A world-renowned science historian, Naomi Oreskes has written a landmark book, Merchants of Doubt, revealing how a small, industry-financed group of spin-doctors has been trying to muddle the public discourse on phenomena ranging from tobacco smoke to climate change. She visited Orcas Island on Sunday, March 15, 2015, to counter this misinformation and address today’s pressing question in her lecture on “Why Should We Trust Climate Science?”
In this Orcas Currents event, Oreskes drew on historical examples to demonstrate how science works in actual practice and why we should trust the widespread consensus that burning fossil fuels is the primary cause of climate change. It is derived from a popular TED talk she presented in New York City, “Why We Should Trust Scientists.”
Orcas Currents Presentation Audio
Oreskes earned a Ph.D. from Stanford University in the history of science, specializing in earth and environmental sciences. Before coming to Harvard in 2013, she served as Professor of History and Science Studies at the University of California, San Diego, examining the history of plate tectonics and the theory of continental drift. She is particularly interested in trying to understand scientific consensus and dissent.
Naomi Oreskes is among the best-known and most-respected historians of science in the world. Her articles and essays have appeared in The New York Times, Washington Post, Los Angeles Times, Nature and Science. Her book Merchants of Doubt won the coveted Watson-Davis Prize of the History of Science Society.
In March 2015, SONY Pictures released a feature-length documentary, “Merchants of Doubt,” inspired by the book and starring Oreskes in a lead role. It focused a glaring light on fossil-industry attempts to obfuscate climate science. View trailer.
Cosponsored by the Orcas Island Public Library, Friends of the San Juans, and Coates Vineyards, the lecture began at 4:00 p.m. in Orcas Island Community Church, Eastsound, with an audience of about 185 enthusiastic listeners in attendance. The subsequent question-and-answer session lasted over half an hour. Afterward, the Orcas Island High School Environment Club hosted a reception and book-signing for Oreskes.

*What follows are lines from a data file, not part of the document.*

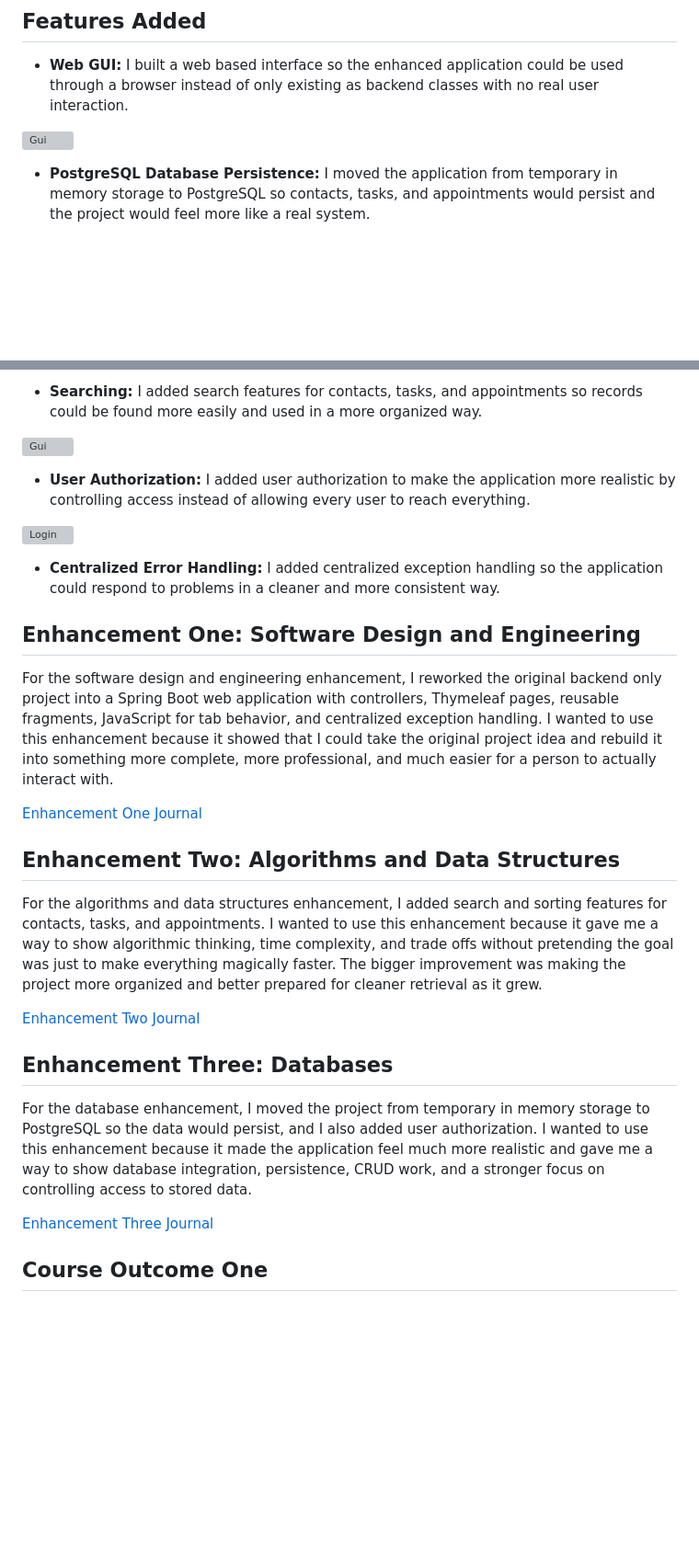
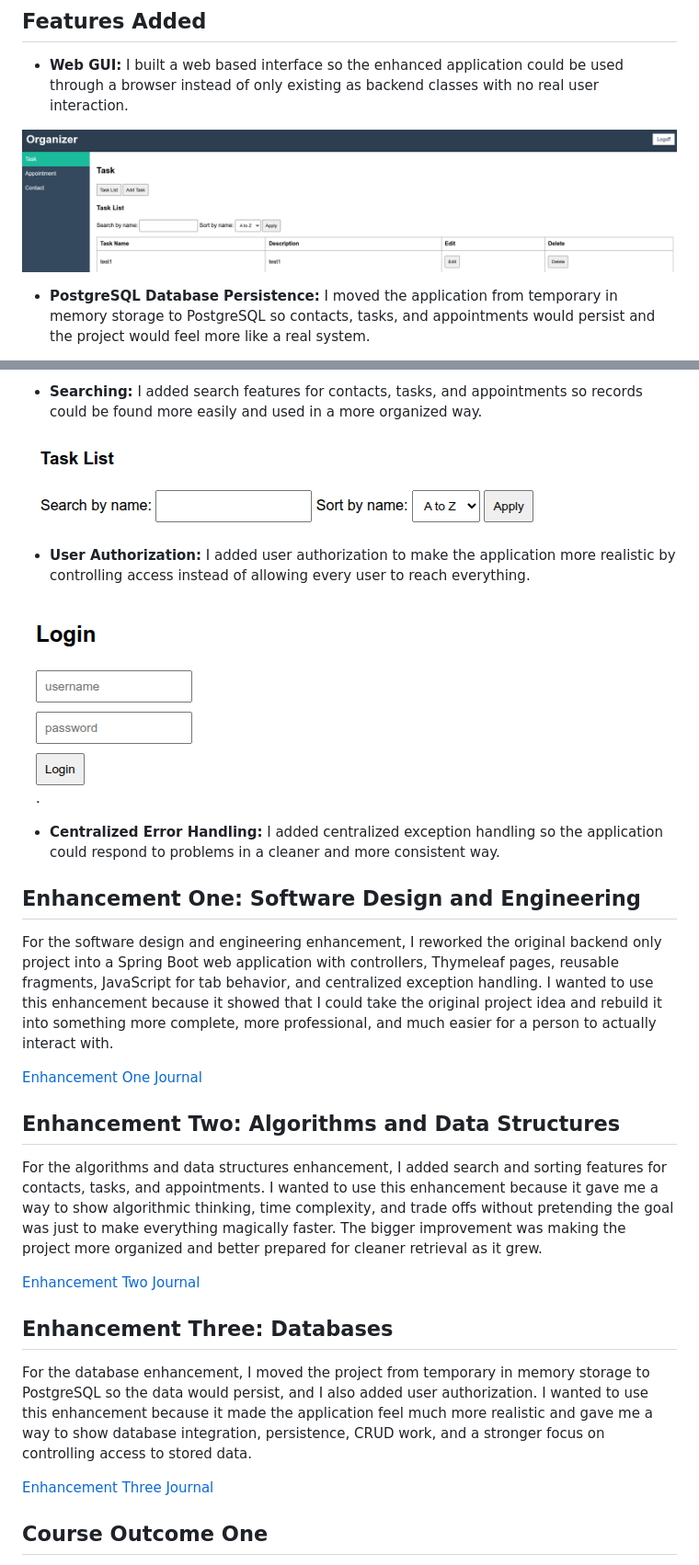
Before and after one commit to SNHUgit/SNHUgit.github.io, a Markdown page: docs/README.md, 2 parts joined by grey strips. Shown at 92% size. Drawn GitHub-style; blank space fills up the shorter version; grey boxes are pictures that could not be loaded.

```diff
--- a/docs/README.md
+++ b/docs/README.md
@@ -11,7 +11,7 @@ I chose this artifact because I wanted to take the core idea of the original pro
 
 - **Web GUI:** I built a web based interface so the enhanced application could be used through a browser instead of only existing as backend classes with no real user interaction.
 
-![Gui](docs/images/gui.png)
+![Gui](images/gui.png)
 
 - **PostgreSQL Database Persistence:** I moved the application from temporary in memory storage to PostgreSQL so contacts, tasks, and appointments would persist and the project would feel more like a real system.
 
@@ -23,11 +23,11 @@ I chose this artifact because I wanted to take the core idea of the original pro
 
 - **Searching:** I added search features for contacts, tasks, and appointments so records could be found more easily and used in a more organized way.
 
-![Gui](docs/images/SortSearch.png)
+![Gui](images/SortSearch.png)
 
 - **User Authorization:** I added user authorization to make the application more realistic by controlling access instead of allowing every user to reach everything.
 
-![Login](docs/images/login.png)
+![Login](images/login.png)
 
 - **Centralized Error Handling:** I added centralized exception handling so the application could respond to problems in a cleaner and more consistent way.
 
```
Also changed, not shown: other parts of docs/README.md (+3 -3 lines).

This was the first in a series of three events involving science, technology, and culture that Orcas Currents presented in the Spring of 2015.